“Extraordinary revelations emerged Tuesday about the tense — and, at times, allegedly physical — closed-door meetings between senior executives at CBS and Viacom, which remain locked in a battle over a potential merger,” NBC News reports. “Legal filings describe how Shari Redstone, one of the most powerful women in media, was reportedly manhandled by Charles Gifford, a member of the CBS board, with Gifford ‘grabbing her face and directing her to listen to him.'”
The report adds: “Redstone, 64, who is vice chairman of CBS and Viacom and the daughter of the ailing media mogul Sumner Redstone, is under fire from CBS, which claims that National Amusements, the holding company that retains 80 percent of the voting shares in CBS and Viacom, was usurping its role by trying to force a merger of the two and potentially replace CBS board members.
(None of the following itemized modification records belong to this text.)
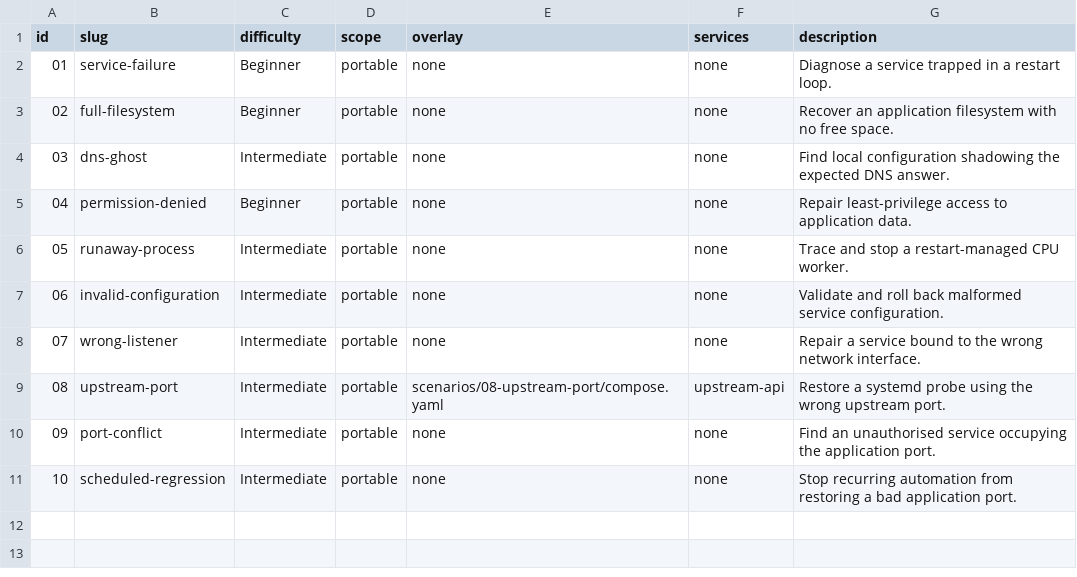
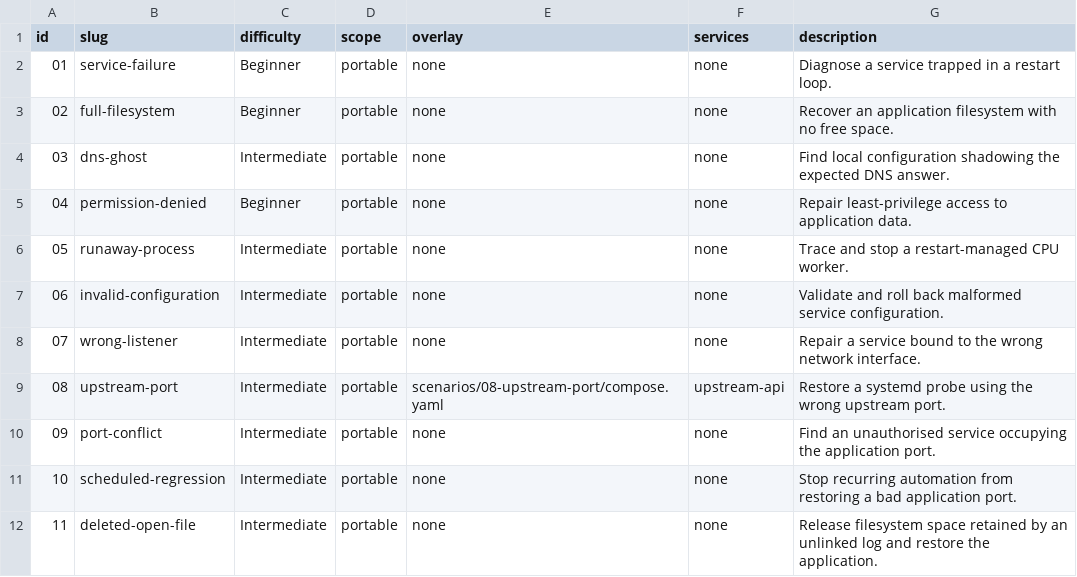
Before and after one commit to Ali-Shaikh/linux-server-rescue-practical-lab, a TSV file: drills/catalog.tsv, drawn as a sheet.

Commit message:
Add deleted-open-file rescue incident (#10)
* Add deleted-open-file rescue incident

* Synchronise deleted-log holder readiness

```diff
--- a/drills/catalog.tsv
+++ b/drills/catalog.tsv
@@ -11 +11,2 @@ id	slug	difficulty	scope	overlay	services	description
 10	scheduled-regression	Intermediate	portable	none	none	Stop recurring automation from restoring a bad application port.
+11	deleted-open-file	Intermediate	portable	none	none	Release filesystem space retained by an unlinked log and restore the application.
```
Also changed, not shown: 9 other files.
“Redstone suggested that Gifford, for one, not be renominated. After one meeting got physical, according to the filing, Gifford later told Redstone that he had meant no offense, adding ‘that was how he treats his daughters when he wants their attention.’ Redstone said she responded that ‘she was not Mr. Gifford’s daughter but instead the vice chair of CBS.'”
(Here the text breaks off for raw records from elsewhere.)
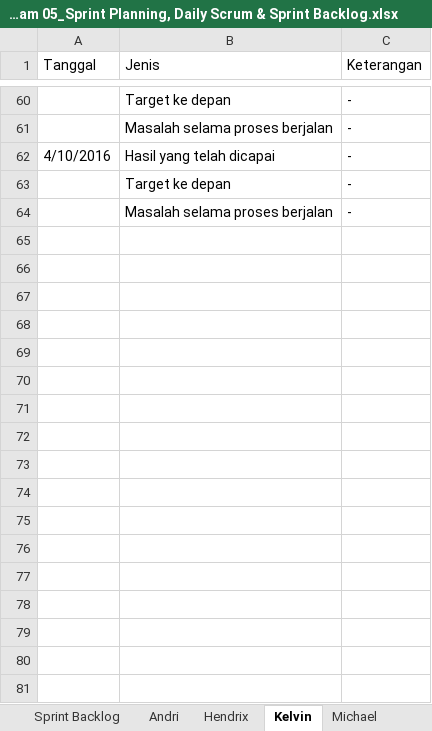
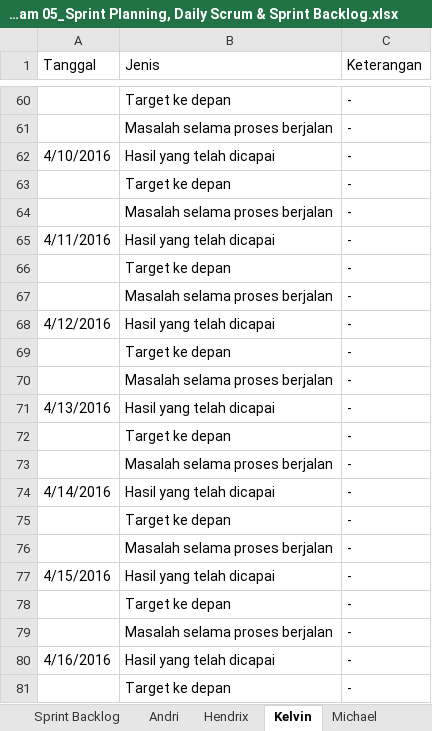
Before and after one commit to wyudithya/ASD_LA01_2016_Restaurant, an Excel workbook: Agile_LA01_Team 05_Sprint Planning, Daily Scrum & Sprint Backlog.xlsx, sheet Kelvin, drawn as a sheet; only a part is shown, gaps mark what is left out; the shorter side is filled out with more unchanged rows; values as stored, in another font and other column widths than the file's, no cell formats; charts and pictures not drawn; the diff covers the shown part only; the diff names each change by its address in the sheet, - before the commit and + after, or states it on an @@ line.

```diff
--- a/Agile_LA01_Team 05_Sprint Planning, Daily Scrum & Sprint Backlog.xlsx (sheet Kelvin)
+++ b/Agile_LA01_Team 05_Sprint Planning, Daily Scrum & Sprint Backlog.xlsx (sheet Kelvin)
+row 63:  | Target ke depan | -
+row 64:  | Masalah selama proses berjalan | -
+row 65: 4/11/2016 | Hasil yang telah dicapai | -
+row 66:  | Target ke depan | -
+row 67:  | Masalah selama proses berjalan | -
+row 68: 4/12/2016 | Hasil yang telah dicapai | -
+row 69:  | Target ke depan | -
+row 70:  | Masalah selama proses berjalan | -
+row 71: 4/13/2016 | Hasil yang telah dicapai | -
+row 72:  | Target ke depan | -
+row 73:  | Masalah selama proses berjalan | -
+row 74: 4/14/2016 | Hasil yang telah dicapai | -
+row 75:  | Target ke depan | -
+row 76:  | Masalah selama proses berjalan | -
+row 77: 4/15/2016 | Hasil yang telah dicapai | -
+row 78:  | Target ke depan | -
+row 79:  | Masalah selama proses berjalan | -
+row 80: 4/16/2016 | Hasil yang telah dicapai | -
+row 81:  | Target ke depan | -
```
Also changed, not shown: 65 added rows and 2 edited cells elsewhere in this sheet, sheet Michael, sheet Steven, sheet Nikko, sheet Andri, sheet Wiedy, sheet Robby, 4 more sheets, cell formats, charts or pictures, 32 other files.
The latest filings in the ongoing legal dispute were made today by National Amusements Inc. in Delaware Chancery Court. The NAI filings call efforts by CBS to dilute NAI’s voting rights “unprecedented, unjustified and unlawful.”
CBS issued a statement today in response to the complaint from National Amusements, saying: “Today’s reactive complaint from NAI was not unexpected. The amended complaint filed last week by CBS and its Special Committee details the ways in which NAI misused its power to the detriment of CBS shareholders, and was submitted after careful deliberation by all involved. We continue to believe firmly in our position.”
NBC News adds: “CBS, which was once tied to Viacom but separated in 2006, is trying to dilute National Amusements’ control and prevent a potential merger. National Amusements fired back by changing CBS bylaws to prevent a potential dilution of its voting stock. The two parties are now in court.”